### Work item
The records below must be reproduced exactly. Strip out the pictures.

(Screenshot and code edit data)
================
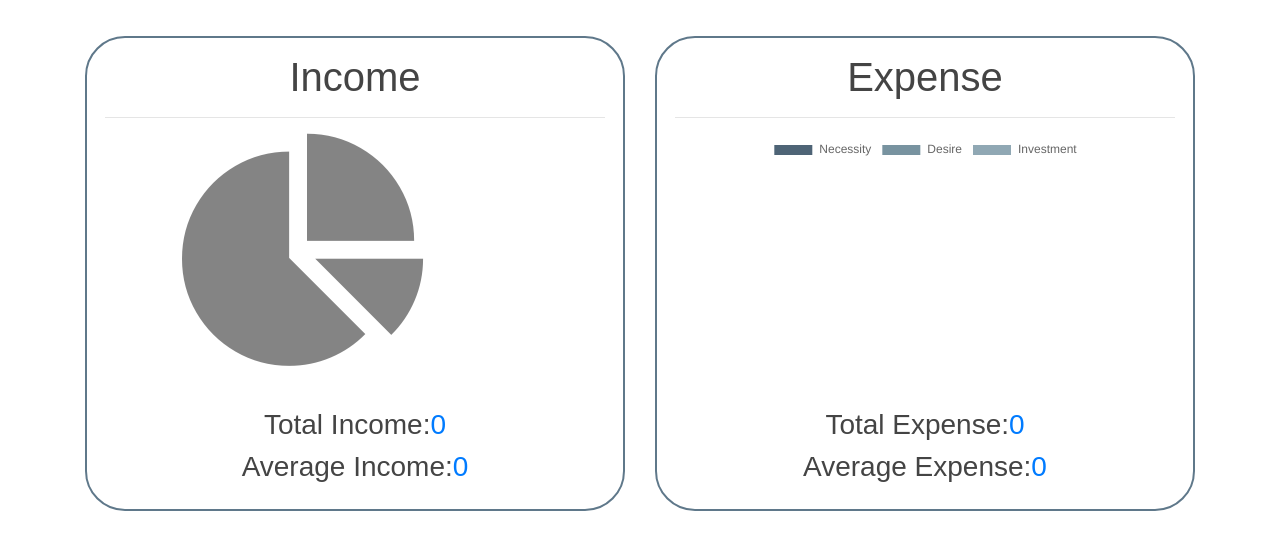
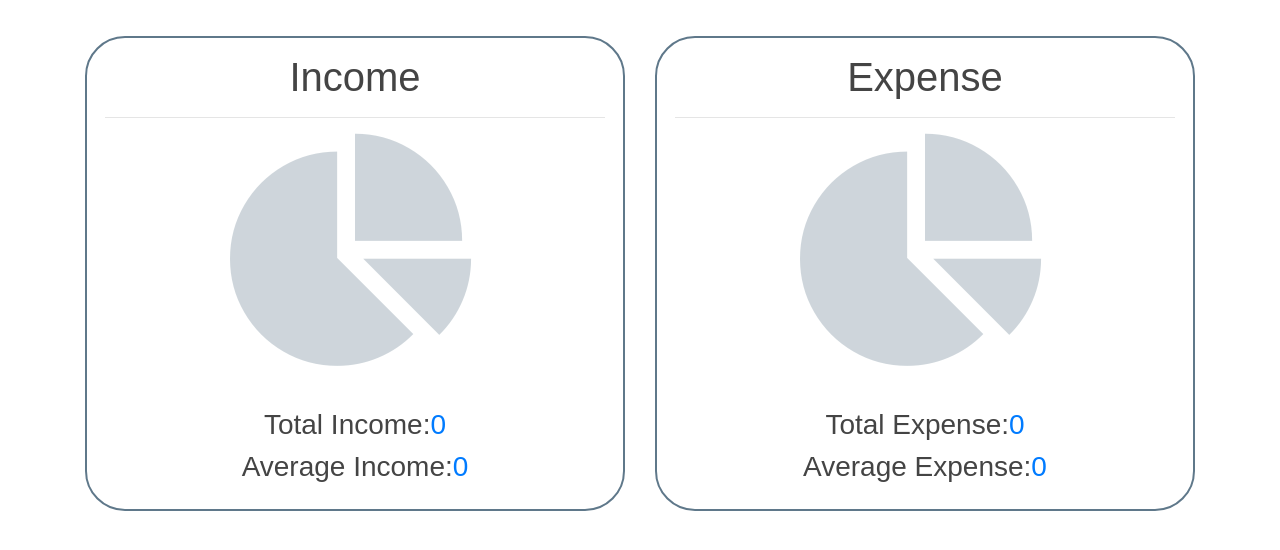
Before and after one commit to om-modh/expense_project, a Django app: page / in a window 1280 px wide. Shown: the part 64-614 px from the top of the page. Run offline with Django 4.2, Linux system fonts and the light colour scheme; a user stored in the database is signed in; data that the repository does not hold is empty; some libraries are stand-ins or nearby versions.

Commit message:
empty pie chart created

```diff
--- a/manager/static/manager/main.css
+++ b/manager/static/manager/main.css
@@ -321,4 +321,6 @@ a.article-title:hover {
 
 .empty-pie{
     font-size: 250px;
+    width: 250px;
+    color: #5f788a;
 }
--- a/manager/templates/manager/expense.html
+++ b/manager/templates/manager/expense.html
@@ -3,7 +3,9 @@
 {% block pages %}
     <div class="col-8">
         <div class="chartBox">
-            <canvas id="myExpenseChart" width="300" height="175"></canvas>
+
+                <canvas id="myExpenseChart" width="300" height="175"></canvas>
+
         </div>
         <hr>
         <div class="box">
--- a/manager/templates/manager/home.html
+++ b/manager/templates/manager/home.html
@@ -4,11 +4,15 @@
         <div class="pie-box">
             <h1 class="content-center">Income</h1>
             <hr height="2px">
-            {% if totalIncome == 0 %}
-                <i class="fa fa-pie-chart empty-pie justify-content-center fade" aria-hidden="true"></i>
-            {% else %}
-                <canvas id="myIncomePieChart"></canvas>
-            {% endif %}
+            <div class="content-center">
+                {% if totalIncome == 0 %}
+                    <a href = "{% url "manager-income" %}" title="Please click on this to add amount to see graph">
+                        <i class="fa fa-pie-chart empty-pie" style="opacity:.3;" aria-hidden="true"></i>
+                    </a>
+                {% else %}
+                    <canvas id="myIncomePieChart"></canvas>
+                {% endif %}
+            </div>
             <br/>
             <h3 class="content-center">Total Income:
                 <a href="{% url "manager-income" %}">{{ totalIncome }}</a>
@@ -23,7 +27,15 @@
         <div class="pie-box">
             <h1 class="content-center">Expense</h1>
             <hr>
-            <canvas id="myExpensePieChart" ></canvas>
+            <div class="content-center">
+                {% if totalExpense == 0 %}
+                <a href = "{% url "manager-expense" %} " title="Please click on this to add amount to see graph">
+                    <i class="fa fa-pie-chart empty-pie" style="opacity:.3;" aria-hidden="true"></i>
+                </a>
+                {% else %}
+                    <canvas id="myExpensePieChart"></canvas>
+                {% endif %}
+            </div>
             <br/>
             <h3 class="content-center">Total Expense:
                 <a href="{% url "manager-expense" %}">{{ totalExpense }}</a>
--- a/manager/templates/manager/income.html
+++ b/manager/templates/manager/income.html
@@ -3,9 +3,11 @@
 {% block pages %}
     <div class="col-8">
         <div class="chartBox">
+            {% comment %} {% if income.Amount == none %}
+                <i class="fa fa-bar-chart" style="width="300" height="175""  aria-hidden="true"></i>
+            {% else %} {% endcomment %}
             <canvas id="myIncomeChart" width="300" height="175"></canvas>
-            {% comment %} <input onchange="filterData()" type="date" id="startdate">
-            <input onchange="filterData()" type="date" id="enddate">  {% endcomment %}
+            {% comment %} {% endif %} {% endcomment %}
         </div>
         <hr>
         <div class="box">
```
================
### The completed task
Before and after one commit to om-modh/expense_project, a Django app: page / in a window 1280 px wide. Shown: the part 64-614 px from the top of the page. Run offline with Django 4.2, Linux system fonts and the light colour scheme; a user stored in the database is signed in; data that the repository does not hold is empty; some libraries are stand-ins or nearby versions.

Commit message:
empty pie chart created

```diff
--- a/manager/static/manager/main.css
+++ b/manager/static/manager/main.css
@@ -321,4 +321,6 @@ a.article-title:hover {
 
 .empty-pie{
     font-size: 250px;
+    width: 250px;
+    color: #5f788a;
 }
--- a/manager/templates/manager/expense.html
+++ b/manager/templates/manager/expense.html
@@ -3,7 +3,9 @@
 {% block pages %}
     <div class="col-8">
         <div class="chartBox">
-            <canvas id="myExpenseChart" width="300" height="175"></canvas>
+
+                <canvas id="myExpenseChart" width="300" height="175"></canvas>
+
         </div>
         <hr>
         <div class="box">
--- a/manager/templates/manager/home.html
+++ b/manager/templates/manager/home.html
@@ -4,11 +4,15 @@
         <div class="pie-box">
             <h1 class="content-center">Income</h1>
             <hr height="2px">
-            {% if totalIncome == 0 %}
-                <i class="fa fa-pie-chart empty-pie justify-content-center fade" aria-hidden="true"></i>
-            {% else %}
-                <canvas id="myIncomePieChart"></canvas>
-            {% endif %}
+            <div class="content-center">
+                {% if totalIncome == 0 %}
+                    <a href = "{% url "manager-income" %}" title="Please click on this to add amount to see graph">
+                        <i class="fa fa-pie-chart empty-pie" style="opacity:.3;" aria-hidden="true"></i>
+                    </a>
+                {% else %}
+                    <canvas id="myIncomePieChart"></canvas>
+                {% endif %}
+            </div>
             <br/>
             <h3 class="content-center">Total Income:
                 <a href="{% url "manager-income" %}">{{ totalIncome }}</a>
@@ -23,7 +27,15 @@
         <div class="pie-box">
             <h1 class="content-center">Expense</h1>
             <hr>
-            <canvas id="myExpensePieChart" ></canvas>
+            <div class="content-center">
+                {% if totalExpense == 0 %}
+                <a href = "{% url "manager-expense" %} " title="Please click on this to add amount to see graph">
+                    <i class="fa fa-pie-chart empty-pie" style="opacity:.3;" aria-hidden="true"></i>
+                </a>
+                {% else %}
+                    <canvas id="myExpensePieChart"></canvas>
+                {% endif %}
+            </div>
             <br/>
             <h3 class="content-center">Total Expense:
                 <a href="{% url "manager-expense" %}">{{ totalExpense }}</a>
--- a/manager/templates/manager/income.html
+++ b/manager/templates/manager/income.html
@@ -3,9 +3,11 @@
 {% block pages %}
     <div class="col-8">
         <div class="chartBox">
+            {% comment %} {% if income.Amount == none %}
+                <i class="fa fa-bar-chart" style="width="300" height="175""  aria-hidden="true"></i>
+            {% else %} {% endcomment %}
             <canvas id="myIncomeChart" width="300" height="175"></canvas>
-            {% comment %} <input onchange="filterData()" type="date" id="startdate">
-            <input onchange="filterData()" type="date" id="enddate">  {% endcomment %}
+            {% comment %} {% endif %} {% endcomment %}
         </div>
         <hr>
         <div class="box">
```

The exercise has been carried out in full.